» AVAILABLE DATA:
= Beginning of Section =
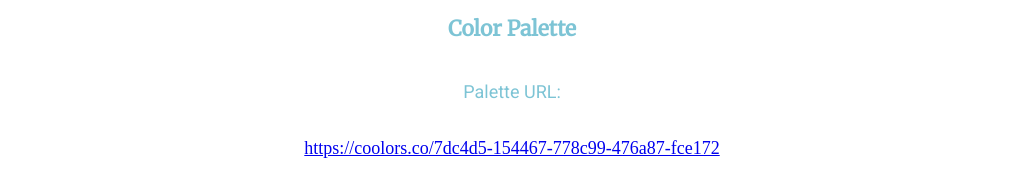
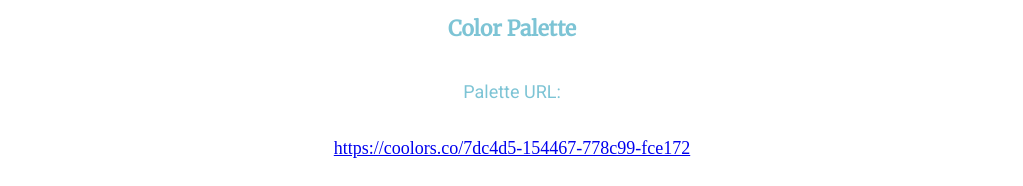
Before and after one commit to byui-paul/wdd130, a plain HTML site: page wwr/site-plan-rafting.html in a window 1280 px wide. Shown: the part 1300-1486 px from the top of the page, without its empty margins (128-1151 px from the left). Drawn offline with Linux system fonts and the light colour scheme.

Commit message:
color pallate update

```diff
--- a/wwr/site-plan-rafting.html
+++ b/wwr/site-plan-rafting.html
@@ -47,8 +47,8 @@
 
     <!-- Copy and paste the URL to your finished palette below. Replace the href value that is there with yours. Make sure to paste it into both the href value and the content text of the <a> tag -->
     <p>Palette URL:</p>
-    <a href="https://coolors.co/7dc4d5-154467-778c99-476a87-fce172"
-      target="_blank">https://coolors.co/7dc4d5-154467-778c99-476a87-fce172</a>
+    <a href="https://coolors.co/7dc4d5-154467-778c99-fce172"
+      target="_blank">https://coolors.co/7dc4d5-154467-778c99-fce172</a>
 
     <table class="colors">
       <tr>
```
= End of Section =
» PROBLEM STATEMENT:
From the records above, copy every line that includes the word "target".

» REPLY:
-      target="_blank">https://coolors.co/7dc4d5-154467-778c99-476a87-fce172</a>
+      target="_blank">https://coolors.co/7dc4d5-154467-778c99-fce172</a>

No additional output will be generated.